Novo Mesto is a small Slovenian city located on scenic bend of the River Krka. Settled in prehistoric times, the city has always been smart about the way it manages its resources. The idea of keeping the air, water and soil clean for future generations is deeply ingrained in the collective mindset. Citizens and tourists can jump into the river for a swim right from the town’s main square.“We’re not the first or the last people to live on this planet,” says the city’s deputy mayor, Bostjan Grobler. “Becoming a smart city is not a goal. Keeping our people and environment healthy in order to provide sustainable jobs and attractive living spaces is our goal. Technology helps us achieve that.”
Starting with clean air
Like many other cities in Europe, Novo Mesto has been struggling with air pollution for the past decade.
It’s at its worst during winter months when measurements often show the presence of soot particles that exceed the European Union’s limits of safe particulate matter (PM) of 40 micrograms per cubic meter, several times per week. There are different types of particulate matter; the most frequently measured are particles in the air that are 10 microns in diameter or smaller, referred to as PM10. As a reference, consider that a micron is a millionth of a meter, and a human hair is about 75 microns thick.
Currently, the World Health Organization (WHO) identifies safe levels of PM10 as under 20 micrograms per cubic meter. The German city of Mannheim for example, has a yearly average of 22 compared to Novo Mesto’s yearly average of 27. These are low averages compared to Shanghai which averages 84, but even these levels can contribute to heart and lung disease and irritation of lung passages, especially during times when they exceed 40.
Year after year Novo Mesto received reports of high levels of PM10, but city leaders were uncertain how to fix it.
Becoming A Smart City Is Not A Goal; It’s A Lifestyle
“We obviously had to do something,” says Peter Gersic, Project Development Manager for Municipality of Novo Mesto, “because air pollution does not go away by itself. But frankly, we didn’t know what to do with the data.”
After some research the city turned to SAP and Telekom Slovenia.
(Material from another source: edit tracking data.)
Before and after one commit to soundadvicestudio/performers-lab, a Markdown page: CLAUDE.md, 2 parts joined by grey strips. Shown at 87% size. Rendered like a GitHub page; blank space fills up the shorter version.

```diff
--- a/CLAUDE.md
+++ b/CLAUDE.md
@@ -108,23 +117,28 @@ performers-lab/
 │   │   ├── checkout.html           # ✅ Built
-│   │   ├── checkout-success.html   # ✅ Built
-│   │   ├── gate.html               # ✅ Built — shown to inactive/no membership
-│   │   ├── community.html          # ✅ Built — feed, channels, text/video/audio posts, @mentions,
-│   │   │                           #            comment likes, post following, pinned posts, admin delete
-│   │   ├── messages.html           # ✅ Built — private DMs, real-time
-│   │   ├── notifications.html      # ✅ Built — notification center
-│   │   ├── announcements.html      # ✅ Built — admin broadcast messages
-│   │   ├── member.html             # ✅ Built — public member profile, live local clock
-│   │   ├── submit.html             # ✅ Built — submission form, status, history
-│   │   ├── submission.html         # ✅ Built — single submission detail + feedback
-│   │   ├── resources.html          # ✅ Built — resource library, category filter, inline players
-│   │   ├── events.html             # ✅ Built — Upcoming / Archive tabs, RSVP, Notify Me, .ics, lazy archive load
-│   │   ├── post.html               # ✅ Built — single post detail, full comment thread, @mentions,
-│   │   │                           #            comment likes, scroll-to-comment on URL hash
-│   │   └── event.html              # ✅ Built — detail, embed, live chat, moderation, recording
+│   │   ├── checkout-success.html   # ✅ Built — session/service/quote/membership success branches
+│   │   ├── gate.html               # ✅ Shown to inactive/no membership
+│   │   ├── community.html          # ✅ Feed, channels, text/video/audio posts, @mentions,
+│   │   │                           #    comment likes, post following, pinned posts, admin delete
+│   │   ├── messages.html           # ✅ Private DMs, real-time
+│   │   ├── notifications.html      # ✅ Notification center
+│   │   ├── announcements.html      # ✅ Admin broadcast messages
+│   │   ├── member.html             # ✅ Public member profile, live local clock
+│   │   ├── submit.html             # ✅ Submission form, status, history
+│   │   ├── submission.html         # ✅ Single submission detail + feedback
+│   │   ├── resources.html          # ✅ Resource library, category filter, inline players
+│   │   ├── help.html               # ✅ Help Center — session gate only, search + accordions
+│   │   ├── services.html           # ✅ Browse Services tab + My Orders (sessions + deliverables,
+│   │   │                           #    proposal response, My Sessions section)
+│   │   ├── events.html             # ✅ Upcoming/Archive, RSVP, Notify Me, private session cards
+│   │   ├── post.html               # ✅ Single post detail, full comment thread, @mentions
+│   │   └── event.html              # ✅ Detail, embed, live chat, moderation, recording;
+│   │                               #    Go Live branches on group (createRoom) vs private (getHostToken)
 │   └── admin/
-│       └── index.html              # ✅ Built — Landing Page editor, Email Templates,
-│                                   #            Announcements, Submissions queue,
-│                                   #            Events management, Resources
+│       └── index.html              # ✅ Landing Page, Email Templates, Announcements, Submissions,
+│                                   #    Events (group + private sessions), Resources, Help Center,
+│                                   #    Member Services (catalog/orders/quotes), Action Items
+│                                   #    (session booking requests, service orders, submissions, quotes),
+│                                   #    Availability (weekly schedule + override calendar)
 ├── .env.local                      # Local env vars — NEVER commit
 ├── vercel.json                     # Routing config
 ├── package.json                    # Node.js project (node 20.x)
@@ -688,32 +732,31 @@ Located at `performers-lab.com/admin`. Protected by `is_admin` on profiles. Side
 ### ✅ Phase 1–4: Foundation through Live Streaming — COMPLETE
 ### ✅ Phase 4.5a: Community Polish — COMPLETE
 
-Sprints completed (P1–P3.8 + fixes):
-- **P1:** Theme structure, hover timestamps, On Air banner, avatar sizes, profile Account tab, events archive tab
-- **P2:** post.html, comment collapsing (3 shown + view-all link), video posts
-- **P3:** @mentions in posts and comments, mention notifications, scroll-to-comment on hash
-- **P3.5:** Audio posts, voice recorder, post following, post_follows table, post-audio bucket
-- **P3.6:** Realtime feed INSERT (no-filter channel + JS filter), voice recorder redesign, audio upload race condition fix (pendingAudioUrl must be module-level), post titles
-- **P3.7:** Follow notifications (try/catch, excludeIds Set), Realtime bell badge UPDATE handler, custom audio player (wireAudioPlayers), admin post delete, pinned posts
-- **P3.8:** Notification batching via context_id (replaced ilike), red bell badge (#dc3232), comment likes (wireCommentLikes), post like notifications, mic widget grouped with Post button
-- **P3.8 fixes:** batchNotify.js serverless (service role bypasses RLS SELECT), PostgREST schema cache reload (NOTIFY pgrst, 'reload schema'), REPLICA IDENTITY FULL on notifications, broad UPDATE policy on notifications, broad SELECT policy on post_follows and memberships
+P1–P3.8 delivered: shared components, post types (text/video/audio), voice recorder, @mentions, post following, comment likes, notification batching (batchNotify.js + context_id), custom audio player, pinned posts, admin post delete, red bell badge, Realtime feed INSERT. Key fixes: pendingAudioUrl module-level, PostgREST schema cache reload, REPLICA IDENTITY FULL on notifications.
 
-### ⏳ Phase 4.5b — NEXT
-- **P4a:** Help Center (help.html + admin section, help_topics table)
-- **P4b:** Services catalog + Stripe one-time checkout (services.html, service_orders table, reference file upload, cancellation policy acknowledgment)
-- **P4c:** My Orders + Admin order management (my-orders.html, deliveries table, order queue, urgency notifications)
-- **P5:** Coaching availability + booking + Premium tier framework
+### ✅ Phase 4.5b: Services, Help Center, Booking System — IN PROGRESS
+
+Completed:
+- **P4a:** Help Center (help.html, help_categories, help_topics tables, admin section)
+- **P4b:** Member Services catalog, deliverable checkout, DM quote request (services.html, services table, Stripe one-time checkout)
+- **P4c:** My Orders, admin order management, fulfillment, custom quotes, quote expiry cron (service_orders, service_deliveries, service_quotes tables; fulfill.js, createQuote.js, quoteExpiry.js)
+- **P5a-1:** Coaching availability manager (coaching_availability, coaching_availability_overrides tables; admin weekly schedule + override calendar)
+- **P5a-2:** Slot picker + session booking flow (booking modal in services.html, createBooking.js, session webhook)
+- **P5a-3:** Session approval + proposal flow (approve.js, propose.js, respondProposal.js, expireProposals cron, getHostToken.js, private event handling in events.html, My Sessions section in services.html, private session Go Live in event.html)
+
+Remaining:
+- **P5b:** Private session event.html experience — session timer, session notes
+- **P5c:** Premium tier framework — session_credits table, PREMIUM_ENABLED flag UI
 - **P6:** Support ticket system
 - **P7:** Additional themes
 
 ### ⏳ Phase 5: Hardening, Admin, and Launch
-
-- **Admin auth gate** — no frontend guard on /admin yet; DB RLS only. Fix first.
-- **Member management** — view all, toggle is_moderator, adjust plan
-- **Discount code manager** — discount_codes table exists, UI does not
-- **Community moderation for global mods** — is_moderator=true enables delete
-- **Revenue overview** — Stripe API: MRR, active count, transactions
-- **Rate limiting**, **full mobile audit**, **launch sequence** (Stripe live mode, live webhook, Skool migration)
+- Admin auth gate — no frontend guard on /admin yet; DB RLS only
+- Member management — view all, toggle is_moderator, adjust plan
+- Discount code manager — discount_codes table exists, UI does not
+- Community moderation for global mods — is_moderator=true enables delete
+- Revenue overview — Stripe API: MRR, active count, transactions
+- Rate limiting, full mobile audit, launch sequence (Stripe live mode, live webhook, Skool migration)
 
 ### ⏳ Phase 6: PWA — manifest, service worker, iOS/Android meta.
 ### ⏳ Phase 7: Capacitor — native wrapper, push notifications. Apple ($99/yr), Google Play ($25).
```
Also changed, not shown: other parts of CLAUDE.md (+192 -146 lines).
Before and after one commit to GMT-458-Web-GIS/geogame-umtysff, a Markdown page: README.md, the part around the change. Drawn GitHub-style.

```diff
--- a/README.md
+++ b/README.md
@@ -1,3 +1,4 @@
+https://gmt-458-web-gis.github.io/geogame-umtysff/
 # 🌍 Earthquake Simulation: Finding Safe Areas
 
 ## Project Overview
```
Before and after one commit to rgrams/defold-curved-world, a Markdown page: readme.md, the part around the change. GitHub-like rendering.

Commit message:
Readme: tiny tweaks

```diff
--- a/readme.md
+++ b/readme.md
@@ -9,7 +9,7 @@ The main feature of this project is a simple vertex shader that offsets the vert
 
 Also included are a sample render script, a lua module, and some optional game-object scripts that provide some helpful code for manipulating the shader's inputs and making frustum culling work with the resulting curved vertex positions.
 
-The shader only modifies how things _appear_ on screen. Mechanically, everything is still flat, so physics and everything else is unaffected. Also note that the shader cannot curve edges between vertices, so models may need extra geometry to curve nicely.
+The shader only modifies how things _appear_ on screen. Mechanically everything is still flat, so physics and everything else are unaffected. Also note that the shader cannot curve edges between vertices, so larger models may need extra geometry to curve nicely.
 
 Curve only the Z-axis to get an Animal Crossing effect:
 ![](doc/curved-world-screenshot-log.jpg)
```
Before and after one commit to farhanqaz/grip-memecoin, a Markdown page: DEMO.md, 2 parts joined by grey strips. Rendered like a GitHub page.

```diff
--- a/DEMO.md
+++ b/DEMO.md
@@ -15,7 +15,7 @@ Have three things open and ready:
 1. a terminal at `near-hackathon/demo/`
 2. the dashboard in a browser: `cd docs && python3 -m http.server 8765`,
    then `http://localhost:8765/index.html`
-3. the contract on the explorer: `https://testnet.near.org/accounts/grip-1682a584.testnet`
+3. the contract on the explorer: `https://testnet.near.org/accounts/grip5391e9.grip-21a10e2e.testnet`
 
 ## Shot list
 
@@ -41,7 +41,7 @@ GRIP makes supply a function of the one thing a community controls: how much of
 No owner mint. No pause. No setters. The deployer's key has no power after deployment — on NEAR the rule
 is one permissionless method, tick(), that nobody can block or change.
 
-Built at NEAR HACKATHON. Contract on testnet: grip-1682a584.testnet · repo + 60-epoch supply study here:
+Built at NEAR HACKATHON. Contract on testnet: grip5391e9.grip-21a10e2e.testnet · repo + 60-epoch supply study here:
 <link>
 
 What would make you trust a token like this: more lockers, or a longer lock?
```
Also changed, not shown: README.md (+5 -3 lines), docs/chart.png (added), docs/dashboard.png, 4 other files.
Juraj Kovac, a Telekom business analyst with the right technical credentials for implementing smart city solutions, explains how it works. Basically, sensors were installed all over the city to gather data not only on air pollution but on other important environmental metrics including water usage and light pollution.
“We use SAP Leonardo to collect the data, and SAP Analytics to analyze it,” says Kovac. “All our IoT platforms run on the SAP Cloud Platform. The data is used by the municipal government to make operational decisions and by citizens using mobile apps, for example, to find parking spaces.”
Improving urban life
The deputy mayor realizes that managing city resources is not just a job for the government. It’s about helping people make lifestyle changes. “If we want people to drive less, we need to give them alternatives like public transport and bike paths,” says Grobler. “It’s not enough to motivate people to buy electric cars; we have to make sure they can easily park and recharge them.”
What Novo Mesto hopes to achieve on a small scale with smart technology is already happening in cities on every continent. From green buildings and sensor-based trash collection to more public transportation and online citizen services, smart cities are revolutionizing urban living.
New York City, for example, has been named as the most developed smart city in the world for two years in a row for using an automated metering system to better understand how its 8.5 million people use 1 billion gallons of water each day. London, second on the list, has been recognized for its mass transport system and urban planning policies.
The Toronto Transit Commission uses SAP technology to optimize process visibility and communication for the diverse staff that keeps the city moving. SAP IoT Technology is helping the city of Antibes better manage its water resources. The city of Nanjing is using SAP traffic sensor technology to help make the city achieve a greener, more humanistic culture.